    “Men and women in all 50 states are hard at work building NASA’s Deep Space Exploration Systems to support missions to the Moon, Mars, and beyond . . . . These missions are critical to the space economy, fueling new industries and technologies, supporting job growth, and furthering the demand for a highly skilled workforce.”

    It’s a jobs program. They even market it as a jobs program.

  10. As Sun Ra said – Space is the Place. He is private owned.

    https://www.youtube.com/watch?v=Fgz-iQ5lSw4

    1. Thanks for this!!

    2. Saw Sun Ra live in the 70s. Even high on LSD the shit was wierd.

      1. An American original…just like Frank.

      2. “Saw Sun Ra live in the 70s. Even high on LSD the shit was wierd.”

        We left; that is an acquired taste, and I wasn’t gonna acquire it.

  11. If after 60 years, ‘private space companies’ are still pretty much entirely dependent on govt revenues; then they aren’t freaking ‘private space companies’. All this nonsense about ‘privatizing NASA’ is in the same vein as ‘privatizing DoD by hiring mercenaries’. It is cronyism intended to transfer public assets to private pockets for far less than they are actually worth – cuz of some asinine idiocy that somehow the private sector is better at creating money (not value – money) than govt is.

    If the proposal has no excess value; then stop funding it and shitcan everybody.

    If it is just expensive cuz govt kinda sucks at managing it, then shitcan the incompetents and bring in better talent.

    This really ISN’T rocket science.

    1. Such a word twister you are.
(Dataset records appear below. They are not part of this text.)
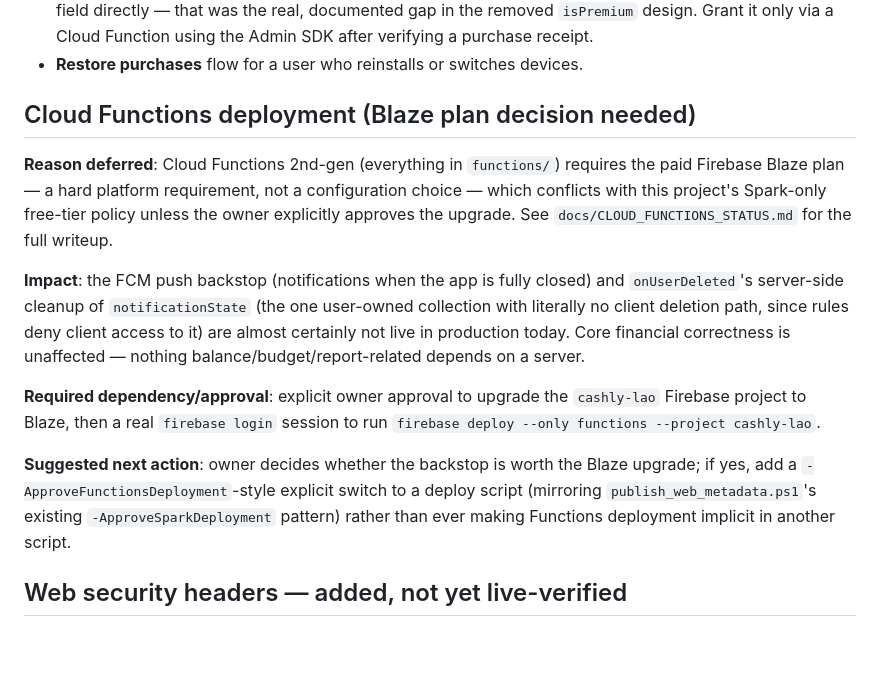
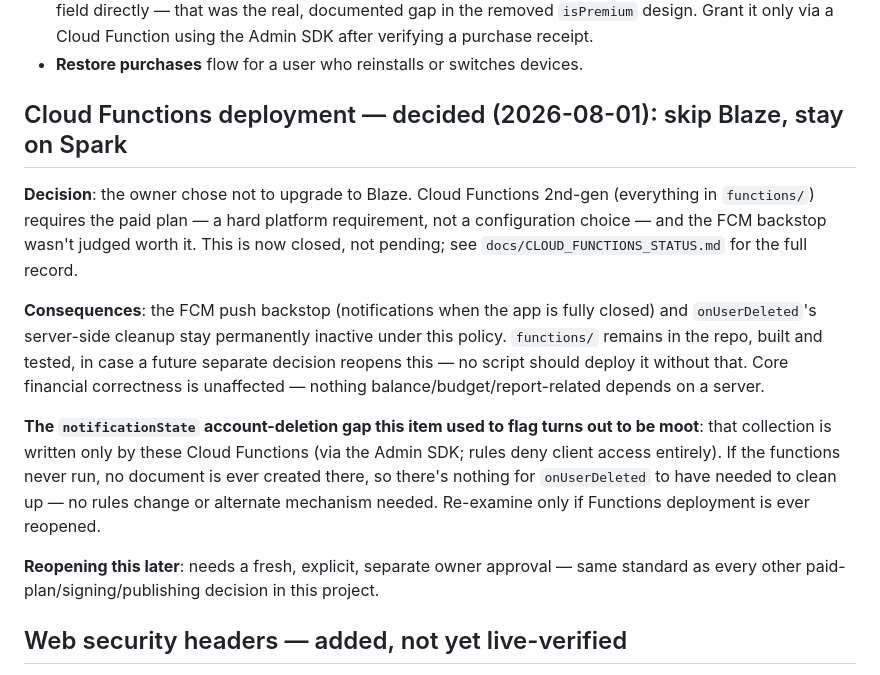
Before and after one commit to zornsully/Cashly-Lao-1.0.0-beta5, a Markdown page: TODO.md, the part around the change. Rendered like a GitHub page; blank space fills up the shorter version.

```diff
--- a/TODO.md
+++ b/TODO.md
@@ -109,30 +109,32 @@ wasn't the right shape for it anyway:
 - **Restore purchases** flow for a user who reinstalls or switches
   devices.
 
-## Cloud Functions deployment (Blaze plan decision needed)
+## Cloud Functions deployment — decided (2026-08-01): skip Blaze, stay on Spark
 
-**Reason deferred**: Cloud Functions 2nd-gen (everything in `functions/`)
-requires the paid Firebase Blaze plan — a hard platform requirement, not a
-configuration choice — which conflicts with this project's Spark-only
-free-tier policy unless the owner explicitly approves the upgrade. See
-`docs/CLOUD_FUNCTIONS_STATUS.md` for the full writeup.
+**Decision**: the owner chose not to upgrade to Blaze. Cloud Functions
+2nd-gen (everything in `functions/`) requires the paid plan — a hard
+platform requirement, not a configuration choice — and the FCM backstop
+wasn't judged worth it. This is now closed, not pending; see
+`docs/CLOUD_FUNCTIONS_STATUS.md` for the full record.
 
-**Impact**: the FCM push backstop (notifications when the app is fully
-closed) and `onUserDeleted`'s server-side cleanup of `notificationState`
-(the one user-owned collection with literally no client deletion path,
-since rules deny client access to it) are almost certainly not live in
-production today. Core financial correctness is unaffected — nothing
-balance/budget/report-related depends on a server.
+**Consequences**: the FCM push backstop (notifications when the app is
+fully closed) and `onUserDeleted`'s server-side cleanup stay permanently
+inactive under this policy. `functions/` remains in the repo, built and
+tested, in case a future separate decision reopens this — no script
+should deploy it without that. Core financial correctness is unaffected —
+nothing balance/budget/report-related depends on a server.
 
-**Required dependency/approval**: explicit owner approval to upgrade the
-`cashly-lao` Firebase project to Blaze, then a real `firebase login`
-session to run `firebase deploy --only functions --project cashly-lao`.
+**The `notificationState` account-deletion gap this item used to flag
+turns out to be moot**: that collection is written only by these Cloud
+Functions (via the Admin SDK; rules deny client access entirely). If the
+functions never run, no document is ever created there, so there's
+nothing for `onUserDeleted` to have needed to clean up — no rules change
+or alternate mechanism needed. Re-examine only if Functions deployment is
+ever reopened.
 
-**Suggested next action**: owner decides whether the backstop is worth the
-Blaze upgrade; if yes, add a `-ApproveFunctionsDeployment`-style explicit
-switch to a deploy script (mirroring `publish_web_metadata.ps1`'s existing
-`-ApproveSparkDeployment` pattern) rather than ever making Functions
-deployment implicit in another script.
+**Reopening this later**: needs a fresh, explicit, separate owner
+approval — same standard as every other paid-plan/signing/publishing
+decision in this project.
 
 ## Web security headers — added, not yet live-verified
 
```
Also changed, not shown: CLAUDE.md (+10 -9 lines), docs/CLOUD_FUNCTIONS_STATUS.md (+36 -14 lines).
      You apparently think that a multi-billion dollar jobs program which promises to eventually produce a rocket is good, good, good, and means that a private company, spending its own funds to develop a cheaper alternative sooner, should thus be forbidden from selling its product to the government, because …. it embarrasses the government? It’s no longer a private company if it sells to the government?

      I bet Dell and a whole lot of private companies sell to the government; in fact, I’d beta paycheck on it, because I know of no government computer manufacturer. Even the government super computers are made from commercial parts.

      I wonder what kinds of cars the government builds for its own use? They sure have a lot of Detroit SUVs, but then, the bailout made them government companies, didn’t it.

      Fuck off, slaver. You don’t have a clue about the difference between private and public, like every other statist fuckhead.

      1. There is no private market to support the ‘space’ business. PERIOD.

        Comparing that to computers or cars or EVERY FUCKING OTHER INDUSTRY that is driven by PRIVATE transactions?

        YOU are the one who doesn’t know the fucking difference between an actual free market and privatized teat-sucking.

        1. There’s a very robust commercial market in private communications and remote sensing satellites. You might have a point if you were talking about manned spaceflight. Though, there is history of paid orbital space tourism (gov provider); so at least some demand is there. Also, Virgin Galactic already has revenue from deposits on short, suborbital flights. Blue origin is expected to begin offering commercial suborbital flights within the next year or so. Both of those endeavors are completely private.

          1. Also a Japanese billionaire has put down a deposit (undisclosed amt) with Spacex, speculated to be in the tens or hundreds of millions, for a flight around the moon this next decade.

        2. JFree|3.31.19 @ 2:24PM|#
          “There is no private market to support the ‘space’ business. PERIOD.”

          “Commercial Satellite Launch Service Market size was valued at over USD 5 billion in 2017 and is estimated to exhibit over 2.5% CAGR from 2018 to 2024.”
          http://www.gminsights.com/indu…..ice-market

          You still think Dewey won that election?

      2. Eventually produce a rocket?

        Space X is real. They have many contracts including NASA.

        All goes back to the classic 101 essay.

        Nobody can make a pencil.

        1. Just to be clear, my jibe at “eventually produce a rocket” was directed at NASA’s nifty new rocket which may never actually be anything more than a jobs program.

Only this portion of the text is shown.